(Items listed in a dataset)
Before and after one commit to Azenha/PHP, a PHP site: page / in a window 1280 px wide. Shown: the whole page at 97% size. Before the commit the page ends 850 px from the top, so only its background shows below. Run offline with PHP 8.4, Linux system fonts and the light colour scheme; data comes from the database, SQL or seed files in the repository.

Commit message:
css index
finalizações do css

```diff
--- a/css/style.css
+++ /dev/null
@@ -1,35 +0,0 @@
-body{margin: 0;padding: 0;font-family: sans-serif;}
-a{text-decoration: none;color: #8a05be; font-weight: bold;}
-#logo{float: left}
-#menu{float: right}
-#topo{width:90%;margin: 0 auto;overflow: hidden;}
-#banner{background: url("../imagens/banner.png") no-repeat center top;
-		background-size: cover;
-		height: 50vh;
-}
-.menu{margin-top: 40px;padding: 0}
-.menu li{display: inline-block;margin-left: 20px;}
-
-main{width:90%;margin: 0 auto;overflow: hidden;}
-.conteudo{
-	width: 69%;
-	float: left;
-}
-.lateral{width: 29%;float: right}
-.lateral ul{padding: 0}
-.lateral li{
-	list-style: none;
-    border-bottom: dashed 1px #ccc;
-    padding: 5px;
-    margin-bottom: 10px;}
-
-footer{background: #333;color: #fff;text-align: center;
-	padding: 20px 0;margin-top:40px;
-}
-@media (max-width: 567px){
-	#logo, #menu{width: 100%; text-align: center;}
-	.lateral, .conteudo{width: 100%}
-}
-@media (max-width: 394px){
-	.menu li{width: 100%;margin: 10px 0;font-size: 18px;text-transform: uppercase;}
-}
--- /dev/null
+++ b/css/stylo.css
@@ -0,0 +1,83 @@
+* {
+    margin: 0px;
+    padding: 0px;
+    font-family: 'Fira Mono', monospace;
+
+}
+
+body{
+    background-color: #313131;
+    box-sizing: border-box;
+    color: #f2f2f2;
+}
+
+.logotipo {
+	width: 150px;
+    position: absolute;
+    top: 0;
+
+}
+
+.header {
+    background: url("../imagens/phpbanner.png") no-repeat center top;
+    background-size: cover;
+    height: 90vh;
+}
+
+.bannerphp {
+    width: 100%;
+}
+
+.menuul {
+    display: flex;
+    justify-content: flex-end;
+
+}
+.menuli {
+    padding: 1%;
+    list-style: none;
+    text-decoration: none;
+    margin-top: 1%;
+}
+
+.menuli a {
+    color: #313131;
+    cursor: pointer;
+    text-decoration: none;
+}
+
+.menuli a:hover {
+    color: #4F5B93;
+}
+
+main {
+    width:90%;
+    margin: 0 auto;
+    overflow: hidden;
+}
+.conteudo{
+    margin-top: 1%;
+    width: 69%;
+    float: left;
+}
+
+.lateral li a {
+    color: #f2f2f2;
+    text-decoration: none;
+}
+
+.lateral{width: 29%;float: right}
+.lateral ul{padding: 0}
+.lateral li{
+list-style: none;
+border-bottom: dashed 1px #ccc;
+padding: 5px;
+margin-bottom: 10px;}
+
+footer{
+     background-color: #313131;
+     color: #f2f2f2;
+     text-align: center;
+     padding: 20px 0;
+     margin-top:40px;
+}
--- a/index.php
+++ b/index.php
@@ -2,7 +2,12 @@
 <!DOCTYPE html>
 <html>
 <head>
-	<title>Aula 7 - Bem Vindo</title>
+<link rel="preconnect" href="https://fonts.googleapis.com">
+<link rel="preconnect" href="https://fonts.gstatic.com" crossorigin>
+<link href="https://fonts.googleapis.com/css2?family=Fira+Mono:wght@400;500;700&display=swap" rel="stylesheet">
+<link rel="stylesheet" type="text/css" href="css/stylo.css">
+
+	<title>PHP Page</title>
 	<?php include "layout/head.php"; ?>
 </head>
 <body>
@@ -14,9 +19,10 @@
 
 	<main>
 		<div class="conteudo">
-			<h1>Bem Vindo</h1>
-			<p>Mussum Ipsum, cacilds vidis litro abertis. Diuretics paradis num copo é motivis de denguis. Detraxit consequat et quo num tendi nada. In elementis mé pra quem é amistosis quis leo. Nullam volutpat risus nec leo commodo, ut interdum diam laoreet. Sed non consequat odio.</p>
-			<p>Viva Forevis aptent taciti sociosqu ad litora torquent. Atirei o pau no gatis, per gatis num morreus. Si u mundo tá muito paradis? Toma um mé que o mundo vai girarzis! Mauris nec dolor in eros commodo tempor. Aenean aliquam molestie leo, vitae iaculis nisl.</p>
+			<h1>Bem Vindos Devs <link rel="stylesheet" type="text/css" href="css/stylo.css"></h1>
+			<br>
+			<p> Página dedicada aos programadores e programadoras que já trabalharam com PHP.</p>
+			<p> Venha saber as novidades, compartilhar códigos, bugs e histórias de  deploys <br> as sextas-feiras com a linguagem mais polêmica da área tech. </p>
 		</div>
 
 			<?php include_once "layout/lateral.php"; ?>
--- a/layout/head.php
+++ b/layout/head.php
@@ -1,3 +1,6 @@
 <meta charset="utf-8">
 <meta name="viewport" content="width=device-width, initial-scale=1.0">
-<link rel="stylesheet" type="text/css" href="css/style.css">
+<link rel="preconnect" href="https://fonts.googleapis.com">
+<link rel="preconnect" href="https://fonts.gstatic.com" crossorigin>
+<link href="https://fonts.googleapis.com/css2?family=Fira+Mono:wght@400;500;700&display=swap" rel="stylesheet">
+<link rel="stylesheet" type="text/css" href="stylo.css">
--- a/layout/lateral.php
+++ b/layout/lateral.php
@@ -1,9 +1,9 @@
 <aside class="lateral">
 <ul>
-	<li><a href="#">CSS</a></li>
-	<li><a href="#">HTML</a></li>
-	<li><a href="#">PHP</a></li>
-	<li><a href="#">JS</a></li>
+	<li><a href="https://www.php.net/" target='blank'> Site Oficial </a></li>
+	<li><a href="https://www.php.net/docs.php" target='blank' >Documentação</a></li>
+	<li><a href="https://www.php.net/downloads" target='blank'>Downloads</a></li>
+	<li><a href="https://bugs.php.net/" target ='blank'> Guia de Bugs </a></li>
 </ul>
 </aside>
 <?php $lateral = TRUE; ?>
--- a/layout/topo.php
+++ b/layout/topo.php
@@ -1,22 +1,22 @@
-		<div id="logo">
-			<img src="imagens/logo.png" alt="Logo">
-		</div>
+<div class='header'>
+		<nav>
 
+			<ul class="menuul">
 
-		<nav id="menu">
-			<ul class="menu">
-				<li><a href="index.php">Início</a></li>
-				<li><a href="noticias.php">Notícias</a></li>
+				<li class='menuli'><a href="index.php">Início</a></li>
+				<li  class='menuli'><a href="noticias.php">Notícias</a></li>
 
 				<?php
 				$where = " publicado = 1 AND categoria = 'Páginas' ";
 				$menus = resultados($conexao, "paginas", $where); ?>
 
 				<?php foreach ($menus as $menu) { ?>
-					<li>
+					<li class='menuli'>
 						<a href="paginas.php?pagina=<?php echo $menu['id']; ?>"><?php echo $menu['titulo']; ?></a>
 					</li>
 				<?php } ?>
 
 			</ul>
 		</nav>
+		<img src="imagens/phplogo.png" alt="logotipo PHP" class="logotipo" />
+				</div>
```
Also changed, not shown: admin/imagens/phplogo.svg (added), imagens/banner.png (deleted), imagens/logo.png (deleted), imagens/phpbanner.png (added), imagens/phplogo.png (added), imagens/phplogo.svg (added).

==

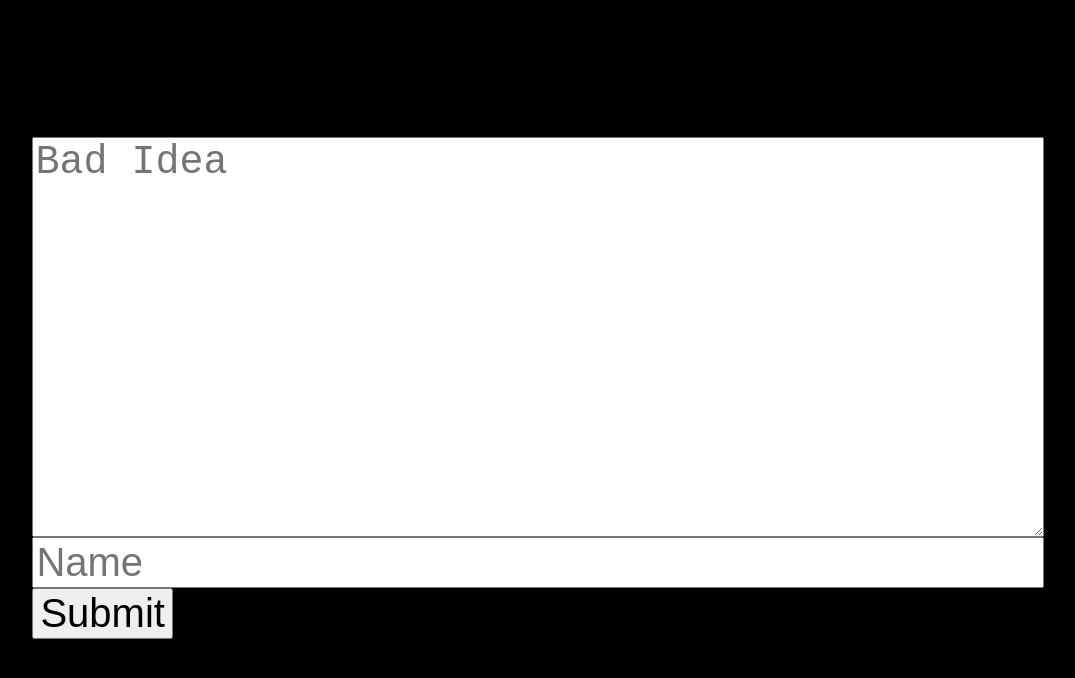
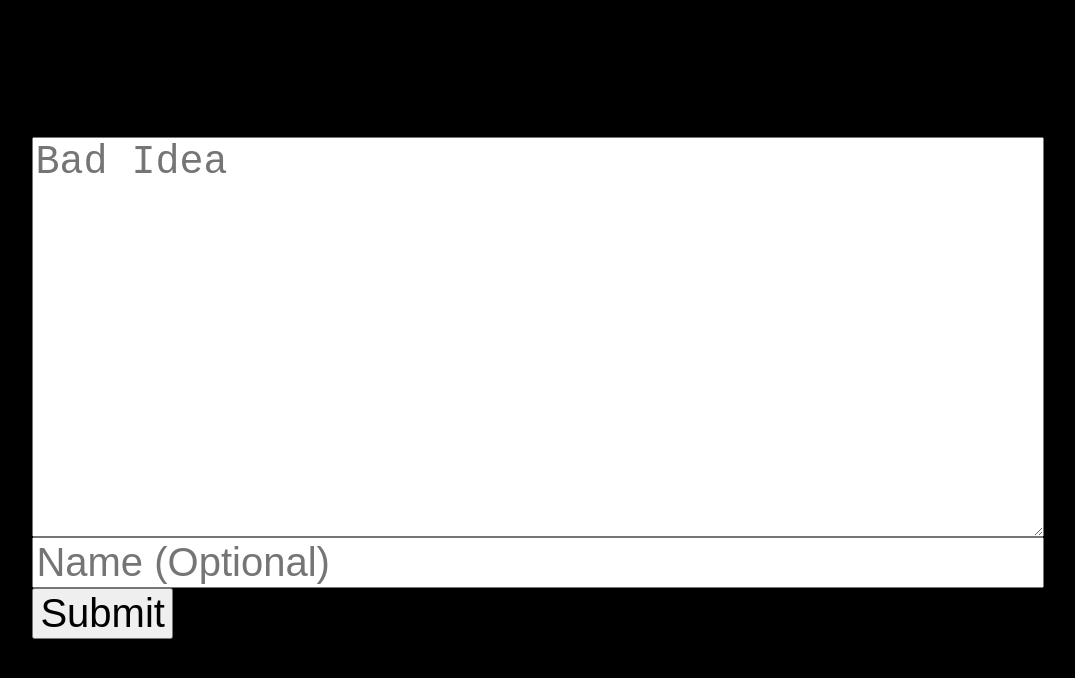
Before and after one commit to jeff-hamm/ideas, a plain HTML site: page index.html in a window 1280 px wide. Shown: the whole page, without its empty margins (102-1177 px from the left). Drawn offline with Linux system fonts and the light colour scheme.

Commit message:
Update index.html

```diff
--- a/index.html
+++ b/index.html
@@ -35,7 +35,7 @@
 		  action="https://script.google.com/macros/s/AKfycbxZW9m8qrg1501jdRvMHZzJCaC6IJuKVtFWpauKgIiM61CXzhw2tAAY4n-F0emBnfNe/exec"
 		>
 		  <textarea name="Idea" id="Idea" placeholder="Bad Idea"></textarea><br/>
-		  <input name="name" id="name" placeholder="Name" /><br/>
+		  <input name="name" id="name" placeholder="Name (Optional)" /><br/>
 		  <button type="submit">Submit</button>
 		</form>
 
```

YOUR TASK: Every line above that includes the string "repeat" should be counted, and the answer should be that number only.

RESULT OF THIS TASK: 2